China’s Belt and Road Initiative (BRI) is a strategy initiated by China that seeks to connect Asia with Africa and Europe via land and maritime networks. It aims to improve regional integration, increasing trade and stimulating economic growth. The name was coined in 2013 by China’s President Xi Jinping, who drew inspiration from the concept of the ancient Silk Road established during the Han Dynasty 2,000 years ago. The BRI refers to 'One Belt One Road'. The BRI comprises a Silk Road Economic Belt – a trans-continental passage that links China with south east Asia, south Asia, central Asia, Russia and Europe by land – and a 21st century Maritime Silk Road, a sea route connecting China’s coastal regions with south east and south Asia, the South Pacific, the Middle East and Eastern Africa, all the way to Europe.
History of the Silk Road
China proposed the Belt and Road Initiative (BRI) to improve connectivity and cooperation on a transcontinental scale.
German geographer and traveler Ferdinand von Richthofen coined the term "Silk Road" to describe the route that connects east and west.
The fall of Constantinople (modern day Istanbul, Turkey) to the Ottomans ended the 1,500 year Roman empire. The Ottomans controlled the Silk Road and charged high taxes that caused the decline of the route.
Marco Polo arrived in China via the Silk Road. He spent three years on the road and the experience was recorded in his famous travelogue.
The Yuan Dynasty (Chinese portion of Mongol Empire) was founded by Kublai Khan, the grandson of Genghis Khan. Mongol conquests ushered in an era of peace and prosperity for Eurasia – a time that is known as the Pax Mongolica of the 13th and 14th centuries. Mongols always support merchants and trade, and the Silk Road was prosperous during this period.
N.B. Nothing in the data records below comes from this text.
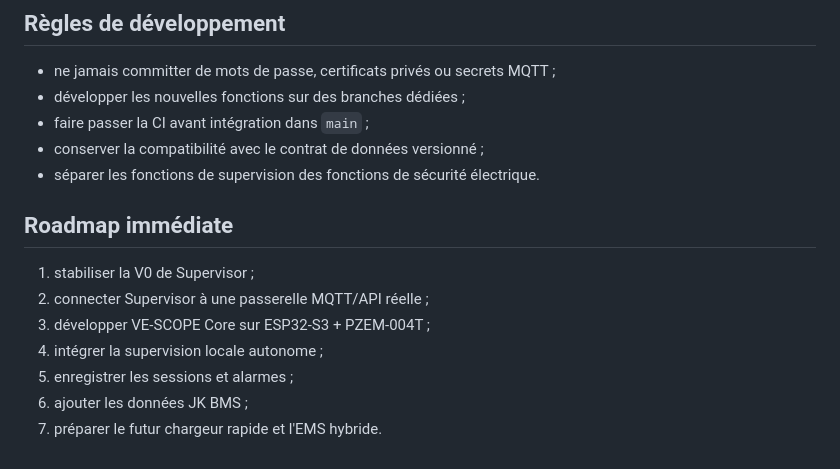
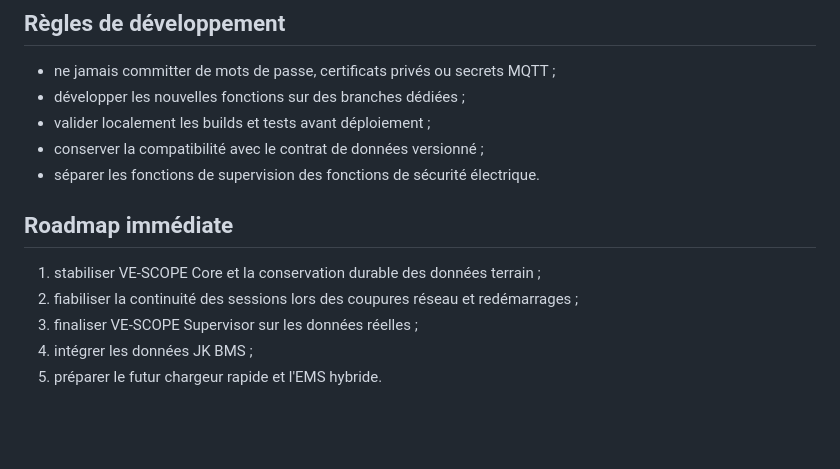
Before and after one commit to Scorpion160/borne-de-recharge-ve, a Markdown page: README.md, the part around one of its changes. GitHub-like rendering; blank space fills up the shorter version.

```diff
--- a/README.md
+++ b/README.md
@@ -102,16 +83,14 @@ Le contrat MQTT de référence est documenté dans `docs/protocols/mqtt-v1.md`.
 
 - ne jamais committer de mots de passe, certificats privés ou secrets MQTT ;
 - développer les nouvelles fonctions sur des branches dédiées ;
-- faire passer la CI avant intégration dans `main` ;
+- valider localement les builds et tests avant déploiement ;
 - conserver la compatibilité avec le contrat de données versionné ;
 - séparer les fonctions de supervision des fonctions de sécurité électrique.
 
 ## Roadmap immédiate
 
-1. stabiliser la V0 de Supervisor ;
-2. connecter Supervisor à une passerelle MQTT/API réelle ;
-3. développer VE-SCOPE Core sur ESP32-S3 + PZEM-004T ;
-4. intégrer la supervision locale autonome ;
-5. enregistrer les sessions et alarmes ;
-6. ajouter les données JK BMS ;
-7. préparer le futur chargeur rapide et l'EMS hybride.
+1. stabiliser VE-SCOPE Core et la conservation durable des données terrain ;
+2. fiabiliser la continuité des sessions lors des coupures réseau et redémarrages ;
+3. finaliser VE-SCOPE Supervisor sur les données réelles ;
+4. intégrer les données JK BMS ;
+5. préparer le futur chargeur rapide et l'EMS hybride.
```
Also changed, not shown: other parts of README.md (+26 -45 lines).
The Tang Dynasty was founded; it was one of the most prosperous empires in China’s history. Its vast territory stretched to the edge of the Middle East where eastern cultures meet western cultures. Advances in technology and increased political stability caused an increase in trade. Trade was flourishing on the Silk Road during this period. Along with silk brocades and raw silks, the art of paper-making made its way to the West from China along the Silk Road.
Emperor Yangdi of the Sui Dynasty (581 – 618 CE) held a world expo in Zhangye, and delegations from 27 kingdoms attended this expo. A lot of different kinds of goods were traded during the expo.
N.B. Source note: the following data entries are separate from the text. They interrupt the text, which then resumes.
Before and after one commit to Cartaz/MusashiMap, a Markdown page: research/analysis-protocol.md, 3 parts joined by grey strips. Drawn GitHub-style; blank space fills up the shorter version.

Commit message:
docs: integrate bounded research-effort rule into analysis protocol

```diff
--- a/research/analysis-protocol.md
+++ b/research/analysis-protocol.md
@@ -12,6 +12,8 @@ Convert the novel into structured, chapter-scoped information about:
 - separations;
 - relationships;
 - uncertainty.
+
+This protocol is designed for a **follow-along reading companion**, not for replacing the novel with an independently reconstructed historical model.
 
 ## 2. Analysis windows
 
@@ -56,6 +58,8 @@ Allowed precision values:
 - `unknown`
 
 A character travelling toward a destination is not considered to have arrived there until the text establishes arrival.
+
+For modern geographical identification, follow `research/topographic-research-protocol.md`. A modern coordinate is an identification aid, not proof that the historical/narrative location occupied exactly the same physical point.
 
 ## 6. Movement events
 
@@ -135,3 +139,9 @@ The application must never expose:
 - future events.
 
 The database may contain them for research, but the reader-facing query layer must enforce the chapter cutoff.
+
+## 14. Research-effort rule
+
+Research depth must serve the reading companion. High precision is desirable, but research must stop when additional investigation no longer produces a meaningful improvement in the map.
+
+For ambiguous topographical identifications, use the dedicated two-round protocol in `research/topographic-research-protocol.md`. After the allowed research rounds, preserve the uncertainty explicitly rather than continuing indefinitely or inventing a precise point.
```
A Persian delegation arrived in Pingcheng (modern day Datong) via the Silk Road, and they brought glassware to China.
Ban Chao went as far west as the Caspian Sea with 70,000 men and established direct military contacts with the Parthian Empire, also dispatching an envoy headed by Gan Ying to Rome. Although Gan Ying never reached Rome, only travelling to the Parthian coast of the Persian Gulf, he is, at least in the historical records, the Chinese who went the furthest west during antiquity, and he gathered what information he could.
Han Emperor Mingdi dreamed of a golden deity from west and his minister told him that it was called Buddha. The emperor sent out a mission to India to bring scriptures about this foreign deity back to China.
Chinese general Ban Chao was dispatched with a small force on a mission to pacify the Xiongnu tribes who had been raiding China’s northwestern borders. He managed to liberate the southern route of the Silk Road from the domination of the Xiongnu.
Han Emperor Wudi sent imperial envoy Zhang Qian to make contact with Yuezhi to make allies to combat the Xiongnu. Zhang was captured by Xiongnu and detained for 10 years, so it was not until 127 BCE that Zhang arrived in Yuezhi. But Yuezhi people were happy with what they had so Zhang had to return to China. However Zhang’s reports from his journeys conveyed valuable information about the people and lands that lay to the West.
The first major step in opening the Silk Road between the East and the West came with the expansion of Alexander the Great deep into Central Asia, as far as Ferghana at the borders of the modern-day Xinjiang region of China, where he founded in 329 BCE a Greek settlement in the city of Alexandria Eschate "Alexandria The Furthest", nowadays known as Khujand in Tajikistan.